* PROBLEM DESCRIPTION *
Exactly how many lines in the entries contain "title"? Give that number alone.

- Opening Delimiter -

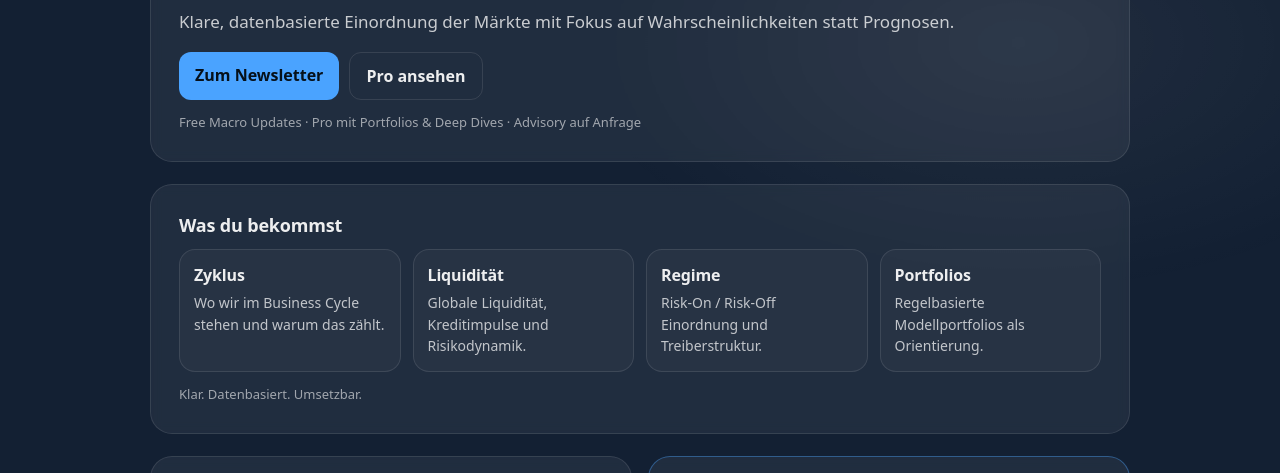
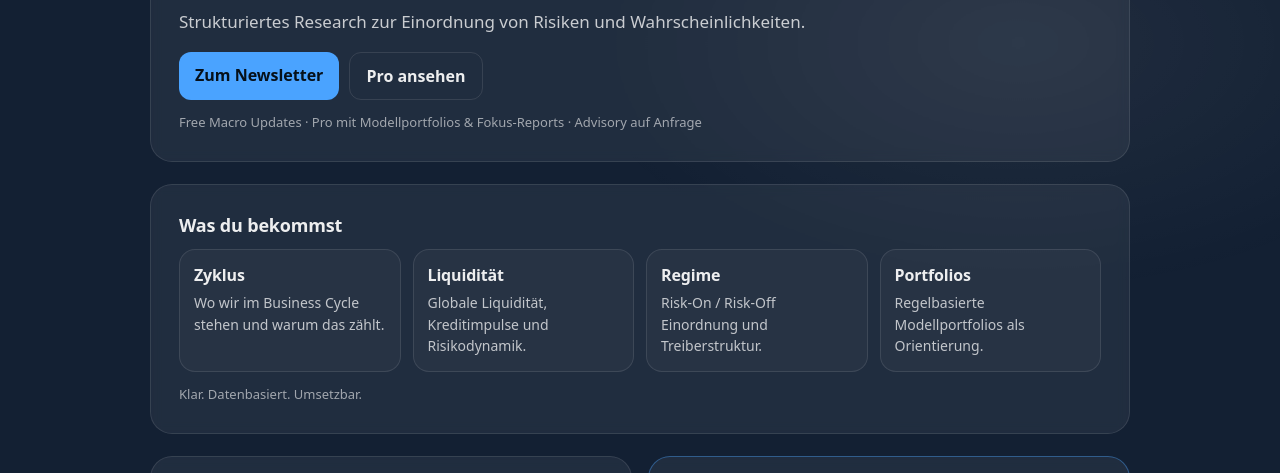
Before and after one commit to cbbrinkmann/brinksinvestments, a plain HTML site: page index.html in a window 1280 px wide. Shown: the part 258-731 px from the top of the page. Drawn offline with Linux system fonts and the light colour scheme.

Commit message:
Update index.html

```diff
--- a/index.html
+++ b/index.html
@@ -240,7 +240,7 @@
         <span class="badge">Makro | Liquidität | Zyklen | Regime</span>
         <h1>Brinks Investments</h1>
         <p class="lead">Makro-Framework für Liquidität, Zyklen und Marktregime.</p>
-        <p>Klare, datenbasierte Einordnung der Märkte mit Fokus auf Wahrscheinlichkeiten statt Prognosen.</p>
+        <p>Strukturiertes Research zur Einordnung von Risiken und Wahrscheinlichkeiten.</p>
 
         <div class="ctaRow">
           <a class="btn btnPrimary" href="https://brinksinvestments.substack.com/" target="_blank" rel="noreferrer">
@@ -252,7 +252,7 @@
         </div>
 
         <p class="small" style="margin-top:12px;margin-bottom:0;">
-          Free Macro Updates · Pro mit Portfolios & Deep Dives · Advisory auf Anfrage
+          Free Macro Updates · Pro mit Modellportfolios & Fokus-Reports · Advisory auf Anfrage
         </p>
       </section>
 
```
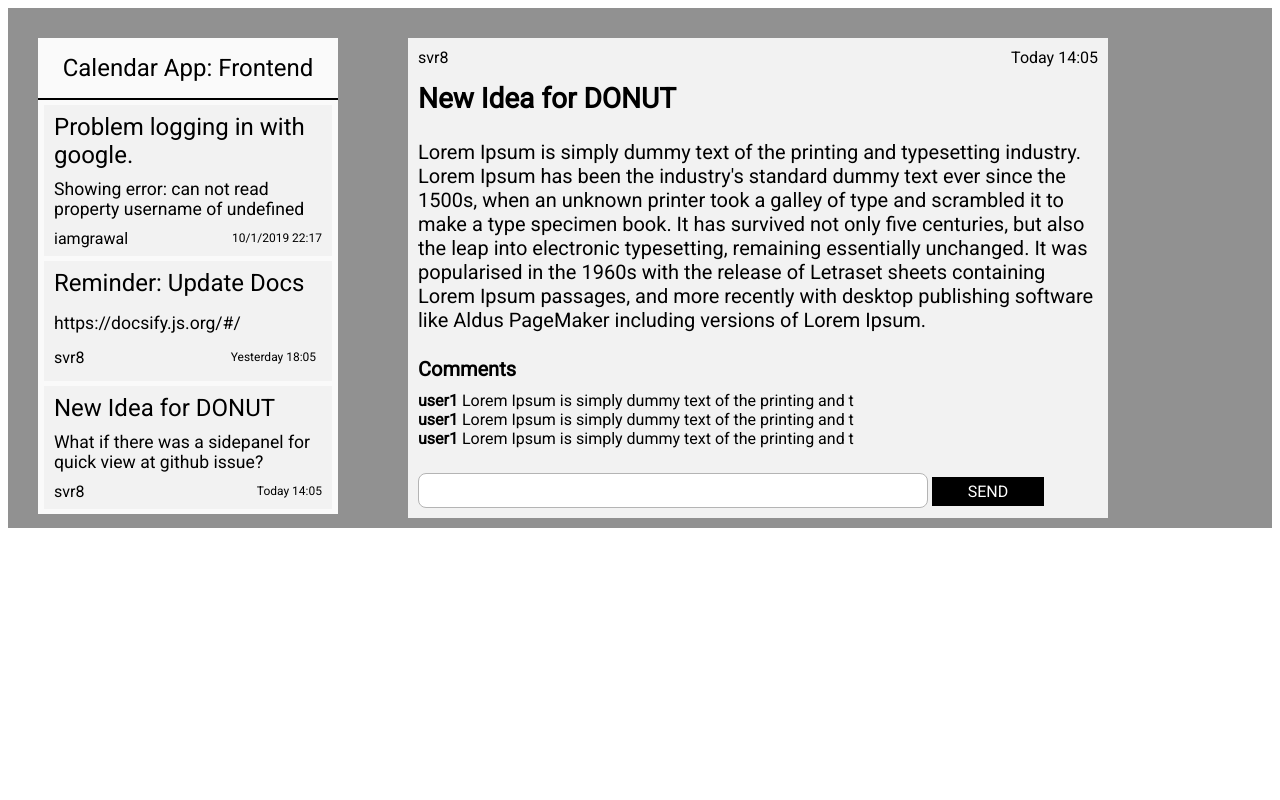
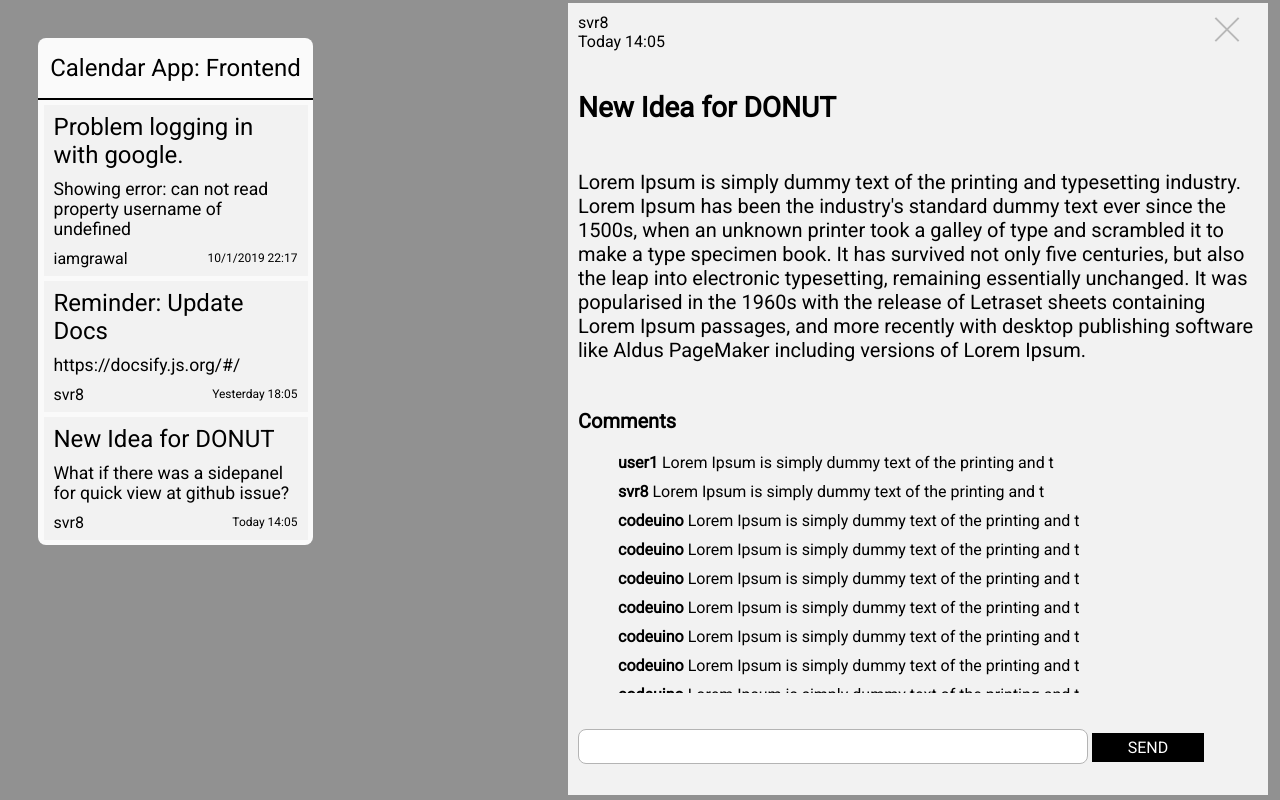
Before and after one commit to svr8/Codeuino_UI_Components, a plain HTML site: page index.html in a window 1280 px wide. Drawn offline with nearby package versions, Linux system fonts and the light colour scheme.

Commit message:
Updated UI

```diff
--- a/index.html
+++ b/index.html
@@ -7,6 +7,9 @@
 
     <!-- Custom CSS -->
     <link href="style.css" rel="stylesheet">
+
+    <!-- Vue -->
+    <script src="https://cdn.jsdelivr.net/npm/vue"></script>
 
     <!--Let browser know website is optimized for mobile-->
     <meta name="viewport" content="width=device-width, initial-scale=1.0"/>
@@ -48,26 +51,22 @@
     </div>
 
     <div class="post">
-        <div class="time">Today 14:05</div>
+        <div class="close"></div>
         <div class="title">New Idea for DONUT</div>
         <div class="body">Lorem Ipsum is simply dummy text of the printing and typesetting industry. Lorem Ipsum has been the industry's standard dummy text ever since the 1500s, when an unknown printer took a galley of type and scrambled it to make a type specimen book. It has survived not only five centuries, but also the leap into electronic typesetting, remaining essentially unchanged. It was popularised in the 1960s with the release of Letraset sheets containing Lorem Ipsum passages, and more recently with desktop publishing software like Aldus PageMaker including versions of Lorem Ipsum.</div>
-        <div class="user">svr8</div>
+        <div class="post-details">
+          <div class="username">svr8</div>
+          <div class="timedetails">Today 14:05</div>
+        </div>
 
         <div class="comments-wrap">
           <div class="comments-heading">Comments</div>
           <div class="comments-list">
-            <div class="comment">
-              <div class="comment-user">user1</div>
-              <div class="comment-body">Lorem Ipsum is simply dummy text of the printing and t</div>
+            <div class="comment" v-for="comment in comment_list">
+              <div class="comment-username">{{ comment.username }}</div>
+              <div class="comment-body">{{ comment.body }}</div>
             </div>
-            <div class="comment">
-              <div class="comment-user">user1</div>
-              <div class="comment-body">Lorem Ipsum is simply dummy text of the printing and t</div>
-            </div>
-            <div class="comment">
-              <div class="comment-user">user1</div>
-              <div class="comment-body">Lorem Ipsum is simply dummy text of the printing and t</div>
-            </div>
+
           </div>
         </div>
 
@@ -79,6 +78,7 @@
     </div>
   </div>
 
+  <script src="script.js"></script>
 
   </body>
 </html>
--- /dev/null
+++ b/script.js
@@ -0,0 +1,16 @@
+var vue = new Vue({
+  el: ".comments-list",
+  data: {
+    comment_list: [
+      { username: 'user1', body: 'Lorem Ipsum is simply dummy text of the printing and t'},
+      { username: 'svr8', body: 'Lorem Ipsum is simply dummy text of the printing and t'},
+      { username: 'codeuino', body: 'Lorem Ipsum is simply dummy text of the printing and t'},
+      { username: 'codeuino', body: 'Lorem Ipsum is simply dummy text of the printing and t'},
+      { username: 'codeuino', body: 'Lorem Ipsum is simply dummy text of the printing and t'},
+      { username: 'codeuino', body: 'Lorem Ipsum is simply dummy text of the printing and t'},
+      { username: 'codeuino', body: 'Lorem Ipsum is simply dummy text of the printing and t'},
+      { username: 'codeuino', body: 'Lorem Ipsum is simply dummy text of the printing and t'},
+      { username: 'codeuino', body: 'Lorem Ipsum is simply dummy text of the printing and t'},
+    ]
+  }
+})
--- a/style.css
+++ b/style.css
@@ -1,19 +1,31 @@
+body {
+  position: absolute;
+  top: 0px;
+  left: 0px;
+  width: 100%;
+  height: 100%;
+  overflow: hidden;
+  background-color: #919191;
+}
 .container {
   position: relative;
   top: 0px;
   left: 0px;
-  height: 520px;
-  background-color: #919191;
+  height: 99%;
+  margin: 0px;
+  padding: 0px;
 }
 .column {
   position: relative;
   top: 30px;
   left: 30px;
 
-  width: 300px;
+  width: 275px;
   height: auto;
   background-color: #FAFAFA;
   display: inline-block;
+
+  border-radius: 8px;
 
 }
 .column-title {
@@ -81,25 +93,52 @@
 
 .post {
   position: absolute;
-  top: 30px;
-  left: 400px;
+  top: -5px;
+  right: 20px;
   width: 700px;
-  height: auto;
+  height: 100%;
   background-color: #F2F2F2;
 
   font-family: Roboto, sans-serif;
 
   display: grid;
   grid-template:
-    'user . time'
+    'post-details . close'
     'title title title'
     'body body body'
     'comments comments comments'
     'user-comment user-comment user-comment';
 }
+/* Following Code for Close Button has been modified from https://codepen.io/brissmyr/pen/egidw */
+.close {
+  padding: 10px;
+  width: 32px;
+  height: 32px;
+  opacity: 0.3;
 
-.post .user {
-  grid-area: user;
+  grid-area: close;
+}
+.close:hover {
+  opacity: 1;
+  cursor: pointer;
+}
+.close:before, .close:after {
+  position: absolute;
+  content: ' ';
+  height: 33px;
+  width: 2px;
+  background-color: #333;
+}
+.close:before {
+  transform: rotate(45deg);
+}
+.close:after {
+  transform: rotate(-45deg);
+}
+/* ----------------------------------------------------------------------------------- */
+
+.post .post-details {
+  grid-area: post-details;
   padding-left: 10px;
   padding-top: 10px;
 }
@@ -130,7 +169,17 @@
   padding-bottom: 10px;
 }
 
-.comment .comment-user {
+.post .comments-list {
+  max-height: 250px;
+  overflow-y: scroll;
+}
+
+.post .comments-list .comment {
+  margin: 10px;
+}
+
+.comment .comment-username {
+  margin-left: 30px;
   display: inline-block;
   font-weight: 600;
 }
@@ -140,7 +189,7 @@
 
 .user-comment-wrap {
   grid-area: user-comment;
-  padding: 10px 10px;
+  padding: 0px 10px 10px 10px;
 }
 .user-comment-box {
   display:inline-block;
```
Also changed, not shown: Screenshot.png (deleted), Updated_Screenshot.png (added).
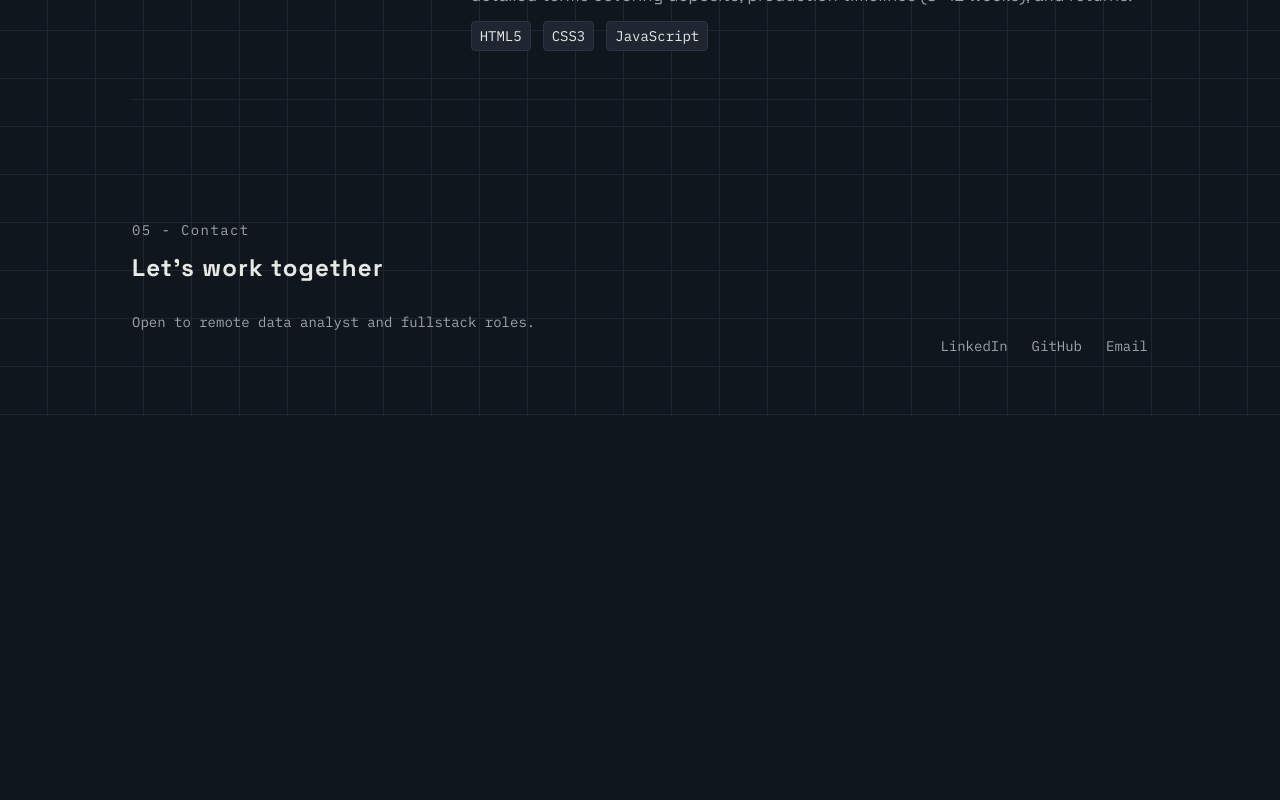
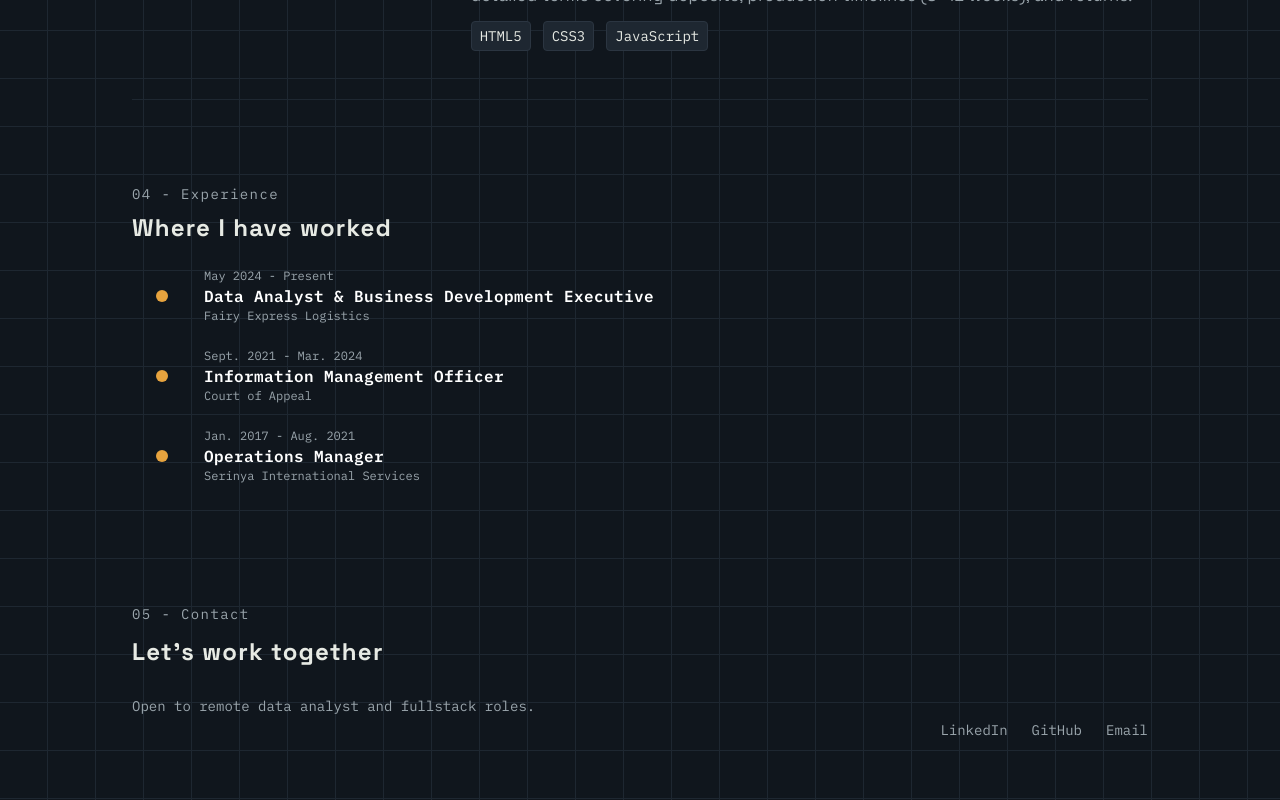
Before and after one commit to koakpet/kohly-akpet, a Next.js app: page / in a window 1280 px wide. Shown: the part 2177-2977 px from the top of the page. Before the commit the page ends 2593 px from the top, so only its background shows below. Built offline with nearby package versions, Linux system fonts and the light colour scheme.

Commit message:
Completed work on Experience.jsx

```diff
--- a/src/app/page.js
+++ b/src/app/page.js
@@ -2,6 +2,7 @@ import Hero from "@/components/Hero";
 import About from "@/components/About";
 import Skills from "@/components/Skills";
 import Projects from "@/components/Projects";
+import Experience from "@/components/Experience";
 import Contact from "@/components/Contact";
 
 export default function Home() {
@@ -11,6 +12,7 @@ export default function Home() {
       <About />
       <Skills />
       <Projects />
+      <Experience />
       <Contact />
     </div>
   );
--- /dev/null
+++ b/src/components/Experience.jsx
@@ -0,0 +1,68 @@
+const experience = [
+  {
+    company: "Fairy Express Logistics",
+    role: "Data Analyst & Business Development Executive",
+    time: "May 2024 - Present",
+    achievements: [
+      "Built the company's first centralized Power BI dashboard for monitoring logistics, financial and business performance which improved management visibility into delivery operations, revenue trends, and operational performance.",
+    ],
+  },
+  {
+    company: "Court of Appeal",
+    role: "Information Management Officer",
+    time: "Sept. 2021 - Mar. 2024",
+    achievements: [
+      "Managed analysis and reporting of records to improve accuracy, accountability, and operational visibility; which included introducing Excel-based reporting that reduced manual record preparation and improved reporting accuracy, improved visibility into cooperative financial and operational performance through structured dashboards and reports, and enhancing data quality and record management by implementing standardized data collection and validation practices.",
+      "Designed and created the CoAMPCS-Portal to manage members financial record and transaaction, which reduced human error by 96% and drastically increased productivity and efficency",
+    ],
+  },
+  {
+    company: "Serinya International Services",
+    role: "Operations Manager",
+    time: "Jan. 2017 - Aug. 2021",
+    achievements: [
+      "Managed production, sales, and inventory data to improve operational efficiency and planning; which included monitoring production workflows and identifying process improvement opportunities, preparing weekly and monthly management reports to support decision-making, and working with management to optimize inventory levels and reduce material waste. ",
+      "Tracked sales performance and customer orders to improve operational planning; documented business processes and recommended workflow improvements; supported budgeting and operational planning with data-driven insights; and collaborated with production and administrative teams to improve data accuracy and reporting.",
+    ],
+  },
+];
+
+export default function Experience() {
+  return (
+    <>
+      <section id="experience" className="my-21">
+        <div className="flex flex-col gap-2">
+          <div className="mono text-sm tracking-widest text-[#9aa5ac]">
+            04 - Experience
+          </div>
+          <div className="text-2xl font-black tracking-wider">
+            Where I have worked
+          </div>
+        </div>
+
+        {experience.map((experience) => {
+          return (
+            <div
+              key={experience.company}
+              className="mt-6 mx-6 flex gap-9 items-center"
+            >
+              <div className="bg-[#e7a33e] h-3 w-3 rounded-lg"></div>
+              <div>
+                <p className="mono text-[#9aa5ac] text-xs font-extralight">
+                  {experience.time}
+                  <br />
+                  <span className="text-white text-base tracking-wide font-semibold">
+                    {experience.role}
+                  </span>
+
+                  <br />
+                  <span className="font-light">{experience.company}</span>
+                </p>
+              </div>
+            </div>
+          );
+        })}
+      </section>
+    </>
+  );
+}
--- a/src/components/Skills.jsx
+++ b/src/components/Skills.jsx
@@ -28,7 +28,7 @@ const skills = [
 export default function Skills() {
   return (
     <>
-      <section id="projects" className="my-21">
+      <section id="skills" className="my-21">
         <div className="flex flex-col gap-2">
           <div className="mono text-sm tracking-widest text-[#9aa5ac]">
             02 - Skills
```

- Closing Delimiter -

* COMPLETED EXERCISE *
3